to be directly or indirectly due to poor sanitation, inadequate water exchange,
poor feeds or low oxygen levels.
Among the diseases identified in larval prawns, those caused by
microbial epibionts appear to be more common. The epibionts are mainly
filamentous and non-filamentous bacteria, algae or aquatic protozoa. The
protozoan agents include the genera Epistylis,Zoothamnium and Vorticella. These organismsattach themselves to the epicuticular
surfaces, but do not cause any inflammatory responses. Zoothamnium appears to attach itself to the gilllamellae, while
other protozoans do not exhibit any site specificity. Bacterial fouling of
proximal appendages, gills or the body surface often results in severe
mortality. Antibiotic treatment is likely to control the disease. As the

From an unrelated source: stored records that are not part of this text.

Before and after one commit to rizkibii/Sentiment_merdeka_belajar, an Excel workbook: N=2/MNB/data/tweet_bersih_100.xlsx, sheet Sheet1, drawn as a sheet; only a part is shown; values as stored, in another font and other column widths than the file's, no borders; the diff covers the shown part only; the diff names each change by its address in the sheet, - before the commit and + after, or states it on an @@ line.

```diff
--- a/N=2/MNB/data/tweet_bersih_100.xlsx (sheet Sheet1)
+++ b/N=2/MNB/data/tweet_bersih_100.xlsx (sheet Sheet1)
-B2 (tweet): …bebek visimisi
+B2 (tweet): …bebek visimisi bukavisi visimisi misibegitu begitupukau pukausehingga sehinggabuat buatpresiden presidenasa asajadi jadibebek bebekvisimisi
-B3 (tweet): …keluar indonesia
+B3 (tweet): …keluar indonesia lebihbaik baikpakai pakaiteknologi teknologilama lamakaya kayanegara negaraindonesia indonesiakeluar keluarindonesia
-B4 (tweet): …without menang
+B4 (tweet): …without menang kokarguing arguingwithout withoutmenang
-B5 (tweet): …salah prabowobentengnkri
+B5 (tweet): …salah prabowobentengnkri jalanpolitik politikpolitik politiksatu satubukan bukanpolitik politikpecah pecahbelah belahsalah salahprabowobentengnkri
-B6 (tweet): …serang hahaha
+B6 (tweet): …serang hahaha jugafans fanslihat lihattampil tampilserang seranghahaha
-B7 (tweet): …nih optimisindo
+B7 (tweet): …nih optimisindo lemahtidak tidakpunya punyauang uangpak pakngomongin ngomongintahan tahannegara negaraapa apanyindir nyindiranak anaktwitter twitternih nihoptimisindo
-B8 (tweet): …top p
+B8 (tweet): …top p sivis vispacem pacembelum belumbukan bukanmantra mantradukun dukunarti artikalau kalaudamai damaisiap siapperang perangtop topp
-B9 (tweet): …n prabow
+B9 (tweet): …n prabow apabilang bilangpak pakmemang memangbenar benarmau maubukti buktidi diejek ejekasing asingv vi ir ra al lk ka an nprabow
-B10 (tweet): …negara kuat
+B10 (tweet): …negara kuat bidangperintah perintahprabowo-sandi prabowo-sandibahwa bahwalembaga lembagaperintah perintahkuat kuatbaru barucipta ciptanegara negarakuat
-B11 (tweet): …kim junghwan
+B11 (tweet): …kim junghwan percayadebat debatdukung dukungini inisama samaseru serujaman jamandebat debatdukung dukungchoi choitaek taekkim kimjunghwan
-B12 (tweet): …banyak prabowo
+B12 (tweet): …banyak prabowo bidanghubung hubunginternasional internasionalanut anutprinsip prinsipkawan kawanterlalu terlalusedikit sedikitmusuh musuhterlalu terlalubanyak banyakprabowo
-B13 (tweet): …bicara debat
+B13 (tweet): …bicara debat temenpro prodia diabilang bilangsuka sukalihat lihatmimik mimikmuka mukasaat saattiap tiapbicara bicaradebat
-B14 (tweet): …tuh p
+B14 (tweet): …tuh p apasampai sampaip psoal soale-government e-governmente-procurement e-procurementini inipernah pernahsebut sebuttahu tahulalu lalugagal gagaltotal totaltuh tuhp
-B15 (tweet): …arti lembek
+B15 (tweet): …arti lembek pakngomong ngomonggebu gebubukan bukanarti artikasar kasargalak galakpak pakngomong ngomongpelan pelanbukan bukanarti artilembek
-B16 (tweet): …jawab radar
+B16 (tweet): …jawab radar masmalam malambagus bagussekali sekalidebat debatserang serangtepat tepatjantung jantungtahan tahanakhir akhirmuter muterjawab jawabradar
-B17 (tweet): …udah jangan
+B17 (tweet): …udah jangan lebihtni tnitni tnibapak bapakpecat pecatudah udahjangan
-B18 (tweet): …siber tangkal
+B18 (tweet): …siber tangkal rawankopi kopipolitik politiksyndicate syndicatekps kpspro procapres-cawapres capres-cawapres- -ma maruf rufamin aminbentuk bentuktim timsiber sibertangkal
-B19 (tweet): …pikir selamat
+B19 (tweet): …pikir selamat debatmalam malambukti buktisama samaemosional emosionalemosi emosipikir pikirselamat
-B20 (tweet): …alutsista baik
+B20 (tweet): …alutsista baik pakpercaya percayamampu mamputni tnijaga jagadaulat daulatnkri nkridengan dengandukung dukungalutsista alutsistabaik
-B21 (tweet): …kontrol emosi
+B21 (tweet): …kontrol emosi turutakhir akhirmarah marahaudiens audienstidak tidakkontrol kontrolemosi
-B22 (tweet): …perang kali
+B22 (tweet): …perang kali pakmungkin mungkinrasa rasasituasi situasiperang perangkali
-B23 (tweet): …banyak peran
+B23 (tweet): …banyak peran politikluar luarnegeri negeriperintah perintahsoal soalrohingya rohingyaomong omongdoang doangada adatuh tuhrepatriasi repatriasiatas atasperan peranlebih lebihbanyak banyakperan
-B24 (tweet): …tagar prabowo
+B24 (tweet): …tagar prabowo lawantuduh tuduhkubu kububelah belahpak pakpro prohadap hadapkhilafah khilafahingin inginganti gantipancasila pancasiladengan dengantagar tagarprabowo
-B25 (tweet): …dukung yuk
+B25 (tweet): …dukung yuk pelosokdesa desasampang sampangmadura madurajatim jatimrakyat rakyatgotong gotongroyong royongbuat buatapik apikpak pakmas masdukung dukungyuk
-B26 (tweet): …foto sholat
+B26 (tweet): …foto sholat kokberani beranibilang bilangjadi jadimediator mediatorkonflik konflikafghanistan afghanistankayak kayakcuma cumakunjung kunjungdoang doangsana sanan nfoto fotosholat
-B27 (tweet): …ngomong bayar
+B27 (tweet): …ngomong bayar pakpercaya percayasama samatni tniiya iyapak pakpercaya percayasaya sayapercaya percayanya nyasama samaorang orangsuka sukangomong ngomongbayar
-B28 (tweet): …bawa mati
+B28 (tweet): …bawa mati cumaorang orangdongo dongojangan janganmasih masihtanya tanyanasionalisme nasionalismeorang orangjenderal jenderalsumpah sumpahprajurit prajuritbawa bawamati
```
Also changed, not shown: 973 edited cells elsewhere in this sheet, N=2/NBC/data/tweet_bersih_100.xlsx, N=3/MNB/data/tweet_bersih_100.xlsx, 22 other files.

disease is triggered by poor biological conditions in hatchery systems, the
best control measure is the identification and control of the primary cause.
Brown-spot disease, also known as black-spot or shell disease, occurs
commonly in juveniles and adult Macrobrachium.
It can be recognized by the presence of brown to black, ulcerative to raised
lesions on the body surface or appendages. This disease occurs only in animals
which have developed prior cuticular damage due to other causes, including
aggression between prawns. Both adults and larvae have been found to develop
melanized brown spot lesions. The only control measure suggested is improvement
of culture conditions and correction of nutritional deficiencies.
Exuvia entrapment is a disease primarily of late larvae and early
post-larvae, with mortality occurring at the time of metamorphosis moult.
Affected larvae are not able to free their pereiopods, anterior appendages,
eyes or rostrum from the exuvia during ecdysis and consequently die. The aetiology
of the disease has not been determined, and the prevention and control measures
are limited to the use of algal supplements in larval culture and the
maintenance of good-quality water conditions in hatchery tanks.
Idiopathic muscle necrosis of prawns, also known as muscle opacity or
spontaneous muscle necrosis, is associated with environmental stresses such as
salinity, temperature, hypoxia, overcrowding, etc. The aetiology of the disease
is not known. It also occurs in Penaeid shrimps and the only preventive measure
presently known is reduction of environmental stresses during culture,
especially at times of handling and transfer.